Open Lecture by Professor Kevin Jon Heller: The Case for "Radical Complementarity" at the ICC

In March 2015, Simone Gbagbo, the former First Lady of Côte d’Ivoire, was convicted of various crimes in a Côte d’Ivorian court and sentenced to 20 years in prison. Despite her conviction and sentence, however, the Appeals Chamber has held that her case is admissible before the International Criminal Court. This decision is very important when it comes to the application of the principle of complementarity at the ICC.

"Substantially the same conduct" basis

The national proceeding was not based on “substantially the same conduct” as the international one.  Whereas the Office of the Prosecutor (OTP/ICC) intended to prosecute Gbagbo for the crimes against humanity of murder, rape, other inhumane acts, and persecution, the Côte d’Ivorian court convicted her for the ordinary domestic crimes of disturbing the peace, organising armed gangs, and undermining state security. This presentation will argue that the Appeals Chamber’s decision in Simone Gbagbo’s case is inconsistent with the principle of complementarity – and that, in general, the ICC has used the principle to impose structural limits on national proceedings that are inconsistent with the Rome Statute and counterproductive in practice.
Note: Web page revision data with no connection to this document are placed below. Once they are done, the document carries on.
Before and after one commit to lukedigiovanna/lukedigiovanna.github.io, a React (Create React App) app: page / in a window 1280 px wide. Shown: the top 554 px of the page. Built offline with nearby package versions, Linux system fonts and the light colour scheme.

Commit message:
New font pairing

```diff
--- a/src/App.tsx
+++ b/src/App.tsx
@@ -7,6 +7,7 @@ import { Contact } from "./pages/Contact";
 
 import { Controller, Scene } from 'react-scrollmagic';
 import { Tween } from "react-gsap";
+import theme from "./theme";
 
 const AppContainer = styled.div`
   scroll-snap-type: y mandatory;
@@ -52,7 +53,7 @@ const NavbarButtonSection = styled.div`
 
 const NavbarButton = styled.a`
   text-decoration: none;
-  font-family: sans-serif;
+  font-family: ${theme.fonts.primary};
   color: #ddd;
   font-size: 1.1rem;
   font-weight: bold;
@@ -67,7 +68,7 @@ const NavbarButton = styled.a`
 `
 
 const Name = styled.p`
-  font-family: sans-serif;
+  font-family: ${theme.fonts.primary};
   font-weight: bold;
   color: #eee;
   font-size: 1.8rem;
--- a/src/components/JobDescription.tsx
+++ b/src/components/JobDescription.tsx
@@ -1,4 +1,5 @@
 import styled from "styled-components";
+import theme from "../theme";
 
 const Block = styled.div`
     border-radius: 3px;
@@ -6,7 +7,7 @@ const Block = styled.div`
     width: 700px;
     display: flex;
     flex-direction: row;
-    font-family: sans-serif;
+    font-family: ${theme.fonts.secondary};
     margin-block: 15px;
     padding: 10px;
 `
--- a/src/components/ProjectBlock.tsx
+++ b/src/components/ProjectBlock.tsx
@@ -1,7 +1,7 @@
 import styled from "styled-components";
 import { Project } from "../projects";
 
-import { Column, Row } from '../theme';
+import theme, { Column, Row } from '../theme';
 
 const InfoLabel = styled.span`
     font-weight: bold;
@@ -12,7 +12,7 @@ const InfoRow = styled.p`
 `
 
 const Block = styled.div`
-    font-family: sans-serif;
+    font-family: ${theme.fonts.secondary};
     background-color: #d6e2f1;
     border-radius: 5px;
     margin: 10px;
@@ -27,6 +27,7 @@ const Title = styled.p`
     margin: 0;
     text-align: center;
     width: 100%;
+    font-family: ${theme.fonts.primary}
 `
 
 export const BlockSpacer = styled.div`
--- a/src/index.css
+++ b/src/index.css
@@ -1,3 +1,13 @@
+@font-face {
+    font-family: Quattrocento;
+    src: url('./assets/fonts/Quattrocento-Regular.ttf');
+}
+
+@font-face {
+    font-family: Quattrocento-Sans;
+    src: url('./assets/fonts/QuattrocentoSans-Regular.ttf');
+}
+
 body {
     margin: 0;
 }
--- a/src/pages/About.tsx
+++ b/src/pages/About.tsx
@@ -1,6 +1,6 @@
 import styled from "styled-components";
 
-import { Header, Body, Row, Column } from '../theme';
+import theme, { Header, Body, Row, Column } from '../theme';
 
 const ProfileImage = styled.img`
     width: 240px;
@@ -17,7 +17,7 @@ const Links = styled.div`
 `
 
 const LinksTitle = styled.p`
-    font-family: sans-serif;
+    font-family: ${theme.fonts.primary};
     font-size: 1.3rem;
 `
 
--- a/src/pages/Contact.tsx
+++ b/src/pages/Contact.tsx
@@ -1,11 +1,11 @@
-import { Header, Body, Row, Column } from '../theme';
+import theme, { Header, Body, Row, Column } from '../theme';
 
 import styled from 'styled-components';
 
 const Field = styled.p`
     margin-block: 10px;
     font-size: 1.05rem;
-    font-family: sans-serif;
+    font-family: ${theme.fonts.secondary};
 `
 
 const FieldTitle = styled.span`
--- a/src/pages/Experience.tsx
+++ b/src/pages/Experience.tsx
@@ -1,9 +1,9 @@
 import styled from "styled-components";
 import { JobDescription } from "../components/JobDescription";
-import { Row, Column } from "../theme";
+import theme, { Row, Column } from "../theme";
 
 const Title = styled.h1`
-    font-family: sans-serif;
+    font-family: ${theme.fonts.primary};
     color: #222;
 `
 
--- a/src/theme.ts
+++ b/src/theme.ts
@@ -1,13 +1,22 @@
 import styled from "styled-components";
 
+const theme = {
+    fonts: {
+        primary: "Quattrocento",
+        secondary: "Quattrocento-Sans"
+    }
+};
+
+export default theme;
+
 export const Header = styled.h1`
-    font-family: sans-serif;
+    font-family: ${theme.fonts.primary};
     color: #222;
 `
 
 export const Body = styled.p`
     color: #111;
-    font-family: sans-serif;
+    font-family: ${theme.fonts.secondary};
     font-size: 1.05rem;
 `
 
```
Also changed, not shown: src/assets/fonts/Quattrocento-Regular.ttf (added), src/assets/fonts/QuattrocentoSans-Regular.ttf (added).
Radical complementarity

Professor Heller defends ‘radical complementarity’: the idea that as long as a state is making a genuine effort to bring a suspect to justice, the ICC should find his or her case inadmissible regardless of the prosecutorial strategy the state pursues, regardless of the conduct the state investigates, and regardless of the crimes the state charges.

 

The presentation will last for about 40 minutes and will be followed by Q&A session.

For any questions regarding this open lecture, please contact Gentian Zyberi
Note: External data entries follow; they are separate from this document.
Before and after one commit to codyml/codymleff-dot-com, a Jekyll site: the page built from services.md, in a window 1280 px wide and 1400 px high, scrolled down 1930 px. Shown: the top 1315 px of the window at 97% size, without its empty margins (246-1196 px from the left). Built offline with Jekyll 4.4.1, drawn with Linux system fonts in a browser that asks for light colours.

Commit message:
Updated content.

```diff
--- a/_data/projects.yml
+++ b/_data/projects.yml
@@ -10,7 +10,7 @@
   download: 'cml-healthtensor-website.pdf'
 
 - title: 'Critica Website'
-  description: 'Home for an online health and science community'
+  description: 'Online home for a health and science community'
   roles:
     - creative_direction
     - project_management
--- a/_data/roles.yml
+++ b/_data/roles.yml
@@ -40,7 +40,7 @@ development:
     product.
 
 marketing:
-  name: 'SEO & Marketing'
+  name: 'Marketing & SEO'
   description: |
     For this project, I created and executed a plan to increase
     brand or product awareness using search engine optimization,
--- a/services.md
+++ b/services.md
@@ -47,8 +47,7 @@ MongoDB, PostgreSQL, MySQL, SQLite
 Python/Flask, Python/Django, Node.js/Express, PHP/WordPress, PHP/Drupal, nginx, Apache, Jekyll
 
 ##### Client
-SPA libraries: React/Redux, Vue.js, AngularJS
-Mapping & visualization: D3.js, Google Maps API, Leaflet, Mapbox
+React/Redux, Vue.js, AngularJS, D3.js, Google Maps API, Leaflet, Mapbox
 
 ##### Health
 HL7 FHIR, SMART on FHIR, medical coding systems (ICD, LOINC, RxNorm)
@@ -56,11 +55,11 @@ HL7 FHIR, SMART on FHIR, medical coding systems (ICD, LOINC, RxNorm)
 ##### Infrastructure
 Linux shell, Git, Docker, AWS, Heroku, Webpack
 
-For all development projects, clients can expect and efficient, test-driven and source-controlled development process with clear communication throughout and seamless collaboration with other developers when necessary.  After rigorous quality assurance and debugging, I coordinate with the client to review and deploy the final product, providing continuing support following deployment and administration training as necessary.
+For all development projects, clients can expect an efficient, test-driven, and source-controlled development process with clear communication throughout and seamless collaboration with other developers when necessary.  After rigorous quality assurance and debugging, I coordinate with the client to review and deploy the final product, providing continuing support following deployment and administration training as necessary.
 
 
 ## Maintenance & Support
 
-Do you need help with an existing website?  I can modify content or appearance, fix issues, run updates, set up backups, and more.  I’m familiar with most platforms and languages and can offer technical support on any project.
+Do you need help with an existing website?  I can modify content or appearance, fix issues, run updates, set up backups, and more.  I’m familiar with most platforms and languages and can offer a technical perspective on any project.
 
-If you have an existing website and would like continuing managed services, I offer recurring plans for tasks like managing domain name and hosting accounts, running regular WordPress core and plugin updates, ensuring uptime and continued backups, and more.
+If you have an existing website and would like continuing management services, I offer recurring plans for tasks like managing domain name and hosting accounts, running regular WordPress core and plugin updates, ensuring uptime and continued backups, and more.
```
Published Jan. 15, 2016 3:58 PM - Last modified Jan. 19, 2016 12:59 PM